(Note: this is a continuation from the blog post “Why Have a Meeting in the First Place?”)
Back in 2011, after seeing me do the presentation Main Street Marketing on a Shoestring Budget at the 2010 Michigan Downtown Conference, I had a corporate sponsor sending me to do the same presentation for several downtowns across the state. It was during one of these presentations where I learned the acronym STP.
Same Ten People.
As the Main Street Program was being developed and launched in several Michigan communities, one element that made it attractive was how it involved several people to make it work. Most communities had the STP’s that did all the work, served on all the committees, and were the most vocal about everything that was happening. The Main Street Program got more people involved which gave more feeling of ownership to the community as a whole.
You can probably name the STP’s in your town.
Your team has STP’s, too. Same Two People (or three if you have a bigger team).
Every time you go looking for feedback in a meeting, these are the people who dominate the conversation. These are the people who either have the ideas or shut the other ideas down. These are the keepers of the flame who love to say, “But that’s not how we did it last time.”
It is because of these STP’s that you roll your eyes at the idea of brainstorming. “It doesn’t work. I’ve tried it. We didn’t get any good ideas. We couldn’t stay on track.”
Brainstorming, however, can work wonders if you do it right.
Plus, it can be a fun activity for the staff because they get to actively contribute and be part of the meeting. They get to share and shine.
Here are three tips for making your brainstorming sessions more effective:
- Post the meeting time and topic at least 24 hours in advance.
- Focus on quantity, not quality.
- Understand that your best idea will come after the brainstorming session, not during it. (But you need that session to get to the best idea.)
When you post in advance that you are going to have a brainstorming session about a certain topic, your introverted staff will have some time to think about the topic. Extroverts talk to think, but introverts think to talk. Give them advance notice and they’ll be much more willing to contribute ideas at the appropriate time. Your STP’s are extroverts. This is one of the reasons they dominate. You didn’t give your introverts enough time to prepare.

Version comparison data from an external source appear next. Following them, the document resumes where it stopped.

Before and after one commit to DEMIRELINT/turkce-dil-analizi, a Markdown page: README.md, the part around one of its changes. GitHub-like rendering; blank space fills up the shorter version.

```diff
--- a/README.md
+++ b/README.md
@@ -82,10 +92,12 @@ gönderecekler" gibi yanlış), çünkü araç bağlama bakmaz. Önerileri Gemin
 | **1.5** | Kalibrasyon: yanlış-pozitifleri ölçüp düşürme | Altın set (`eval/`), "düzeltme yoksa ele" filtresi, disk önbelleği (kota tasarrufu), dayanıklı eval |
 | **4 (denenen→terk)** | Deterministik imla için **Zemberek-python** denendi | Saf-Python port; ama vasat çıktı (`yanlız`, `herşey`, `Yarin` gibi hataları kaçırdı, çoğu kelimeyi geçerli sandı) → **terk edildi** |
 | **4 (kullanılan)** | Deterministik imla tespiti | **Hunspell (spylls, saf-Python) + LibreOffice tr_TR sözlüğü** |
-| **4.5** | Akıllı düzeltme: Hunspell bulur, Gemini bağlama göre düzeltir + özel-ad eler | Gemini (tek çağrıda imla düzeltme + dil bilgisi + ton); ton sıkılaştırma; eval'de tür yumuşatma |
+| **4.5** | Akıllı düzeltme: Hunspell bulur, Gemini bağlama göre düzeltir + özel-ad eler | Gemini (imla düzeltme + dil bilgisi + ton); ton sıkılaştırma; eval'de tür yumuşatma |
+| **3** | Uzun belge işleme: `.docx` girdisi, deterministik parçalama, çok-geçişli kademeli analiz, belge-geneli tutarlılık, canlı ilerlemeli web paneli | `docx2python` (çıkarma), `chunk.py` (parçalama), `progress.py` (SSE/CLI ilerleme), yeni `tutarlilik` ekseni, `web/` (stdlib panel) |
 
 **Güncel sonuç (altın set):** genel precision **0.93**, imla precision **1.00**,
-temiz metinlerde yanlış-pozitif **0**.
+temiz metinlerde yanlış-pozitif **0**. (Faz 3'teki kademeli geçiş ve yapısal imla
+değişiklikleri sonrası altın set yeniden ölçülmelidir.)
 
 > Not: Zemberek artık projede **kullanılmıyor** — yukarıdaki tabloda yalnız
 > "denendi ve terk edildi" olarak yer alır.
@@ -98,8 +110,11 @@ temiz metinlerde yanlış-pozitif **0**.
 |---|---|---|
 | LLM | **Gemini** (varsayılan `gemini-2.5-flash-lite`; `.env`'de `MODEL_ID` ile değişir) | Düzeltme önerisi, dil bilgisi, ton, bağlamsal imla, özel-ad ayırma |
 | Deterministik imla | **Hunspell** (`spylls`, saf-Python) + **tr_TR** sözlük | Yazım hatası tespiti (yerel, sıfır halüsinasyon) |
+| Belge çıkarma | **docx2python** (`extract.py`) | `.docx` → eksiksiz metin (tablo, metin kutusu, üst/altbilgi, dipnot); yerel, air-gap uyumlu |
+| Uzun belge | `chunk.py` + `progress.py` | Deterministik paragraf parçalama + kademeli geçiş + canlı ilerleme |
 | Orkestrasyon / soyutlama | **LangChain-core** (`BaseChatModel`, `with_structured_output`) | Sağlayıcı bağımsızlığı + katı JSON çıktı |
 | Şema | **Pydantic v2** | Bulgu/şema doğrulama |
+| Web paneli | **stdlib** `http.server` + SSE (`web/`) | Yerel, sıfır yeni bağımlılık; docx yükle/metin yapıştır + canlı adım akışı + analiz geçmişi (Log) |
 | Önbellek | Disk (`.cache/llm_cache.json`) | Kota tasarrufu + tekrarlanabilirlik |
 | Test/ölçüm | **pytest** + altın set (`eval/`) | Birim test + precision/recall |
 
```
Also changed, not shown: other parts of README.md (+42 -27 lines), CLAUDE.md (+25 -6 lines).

When you make quantity your goal, you keep the STP’s from shutting everything down. They are the ones who say, “That will never work.” They shoot down every idea as it comes or at the very least start discussions on each idea which leads to fewer ideas being shared. There is a time and place for discussing the merits of each idea. That time is NOT during the brainstorming session.

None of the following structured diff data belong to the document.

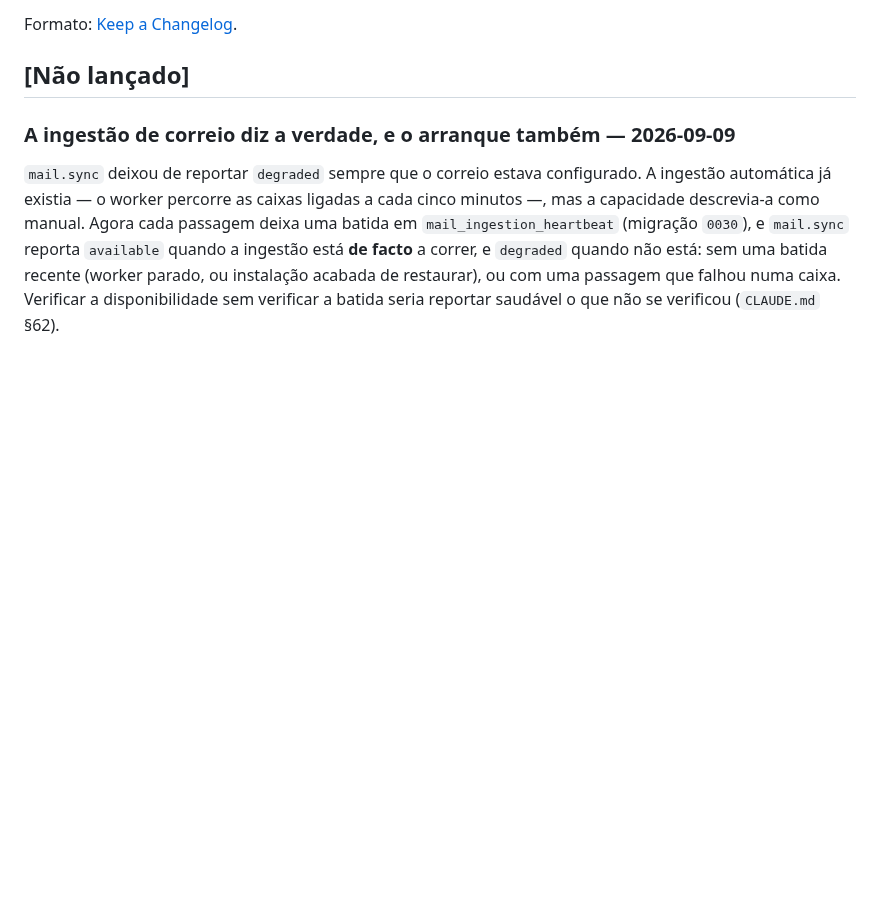
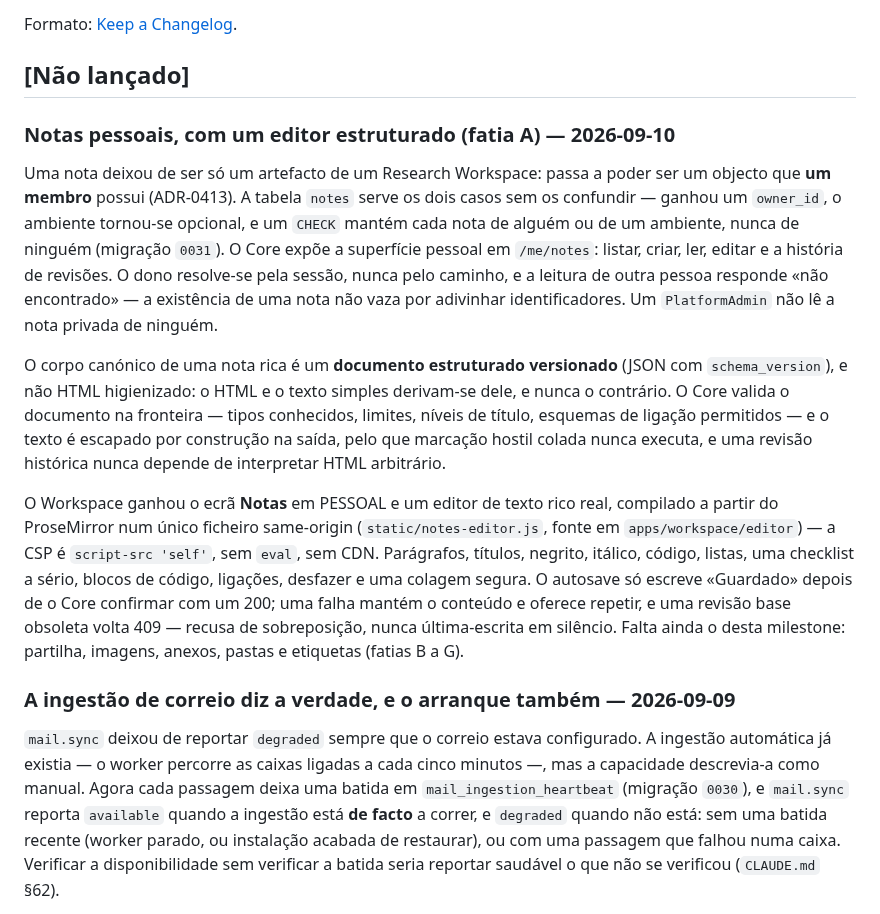
Before and after one commit to Ocinye/ocinye-os, a Markdown page: CHANGELOG.md, the part around the change. Rendered like a GitHub page; blank space fills up the shorter version.

Commit message:
Record the notes slice in the changelog
The personal-notes vertical (fatia A): owner-scoped notes on a structured
document, the /me/notes surface with owner-only reads, and the vendored
same-origin editor with autosave that never claims "Guardado" before the Core
confirms. Names what is done and what the milestone still owes — sharing,
images, attachments, folders, tags.

```diff
--- a/CHANGELOG.md
+++ b/CHANGELOG.md
@@ -6,6 +6,37 @@ Registo factual do que mudou. **Roadmap não entra aqui como concluído**
 Formato: [Keep a Changelog](https://keepachangelog.com/en/1.1.0/).
 
 ## [Não lançado]
+
+### Notas pessoais, com um editor estruturado (fatia A) — 2026-09-10
+
+Uma nota deixou de ser só um artefacto de um Research Workspace: passa a poder
+ser um objecto que **um membro** possui (ADR-0413). A tabela `notes` serve os
+dois casos sem os confundir — ganhou um `owner_id`, o ambiente tornou-se
+opcional, e um `CHECK` mantém cada nota de alguém ou de um ambiente, nunca de
+ninguém (migração `0031`). O Core expõe a superfície pessoal em `/me/notes`:
+listar, criar, ler, editar e a história de revisões. O dono resolve-se pela
+sessão, nunca pelo caminho, e a leitura de outra pessoa responde «não
+encontrado» — a existência de uma nota não vaza por adivinhar identificadores.
+Um `PlatformAdmin` não lê a nota privada de ninguém.
+
+O corpo canónico de uma nota rica é um **documento estruturado versionado**
+(JSON com `schema_version`), e não HTML higienizado: o HTML e o texto simples
+derivam-se dele, e nunca o contrário. O Core valida o documento na fronteira —
+tipos conhecidos, limites, níveis de título, esquemas de ligação permitidos — e
+o texto é escapado por construção na saída, pelo que marcação hostil colada
+nunca executa, e uma revisão histórica nunca depende de interpretar HTML
+arbitrário.
+
+O Workspace ganhou o ecrã **Notas** em PESSOAL e um editor de texto rico real,
+compilado a partir do ProseMirror num único ficheiro same-origin
+(`static/notes-editor.js`, fonte em `apps/workspace/editor`) — a CSP é
+`script-src 'self'`, sem `eval`, sem CDN. Parágrafos, títulos, negrito, itálico,
+código, listas, uma checklist a sério, blocos de código, ligações, desfazer e
+uma colagem segura. O autosave só escreve «Guardado» depois de o Core confirmar
+com um 200; uma falha mantém o conteúdo e oferece repetir, e uma revisão base
+obsoleta volta 409 — recusa de sobreposição, nunca última-escrita em silêncio.
+Falta ainda o desta milestone: partilha, imagens, anexos, pastas e etiquetas
+(fatias B a G).
 
 ### A ingestão de correio diz a verdade, e o arranque também — 2026-09-09
 
```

Here are some techniques for getting quantity …
- Have individuals write their ideas down. This makes sure everyone gets a chance to share.
- Share ideas in a rapid-fire session. Allow NO discussion of the merits of each idea. Just blurt them out and write them down.
- Share ideas in a round-robin where everyone gets a turn.
- Have smaller groups do their own brainstorming and give them a number of ideas they need to generate. (Make it higher than they have time so that they don’t get bogged down in discussion either.)
The goal is to get as many ideas as you can without filters or discussion. In fact, when you go into a brainstorming session, have one or two really crazy out-of-the-box ideas of your own. You’ll be surprised how having those “seed” ideas can get the juices flowing.
Once you have a good quantity of ideas, assign different people to take those ideas and before the next meeting answer these questions:
- What would it take to make this happen?
- What would be the expected result?
Not only does that keep the brainstorming session from getting bogged down with too much discussion and filtering, it also keeps the STP’s from dominating the discussion. When you assign the ideas, ask for volunteers. No volunteers? No one thinks the idea has enough merit to waste their time. Move on to the next one.
The true value of the brainstorming session happens in the follow-up. You’ll find your team collaborating with each other on their own to finish their assignments. You’ll find them asking questions, getting more ideas, and looking for ways to improve on the ideas from the brainstorming session. When your team presents their answers at the next meeting you will find that several of the ideas have taken a new shape or form, one that will likely be incredibly beneficial to your business.
Oh, and there is one other secondary effect …
You get more people involved so that the STP’s no longer dominate everything.
To learn more about how to make brainstorming sessions more effective, I recommend you read this article by Brianna Hansen.
PS If you have time at the end of your brainstorming session, another quick, democratic way to see what ideas people want to explore is to give everyone six gold star stickers and have them “vote” with their stickers. They can put the stickers all on one idea or spread them out. The ideas with the most votes will be the ones you assign.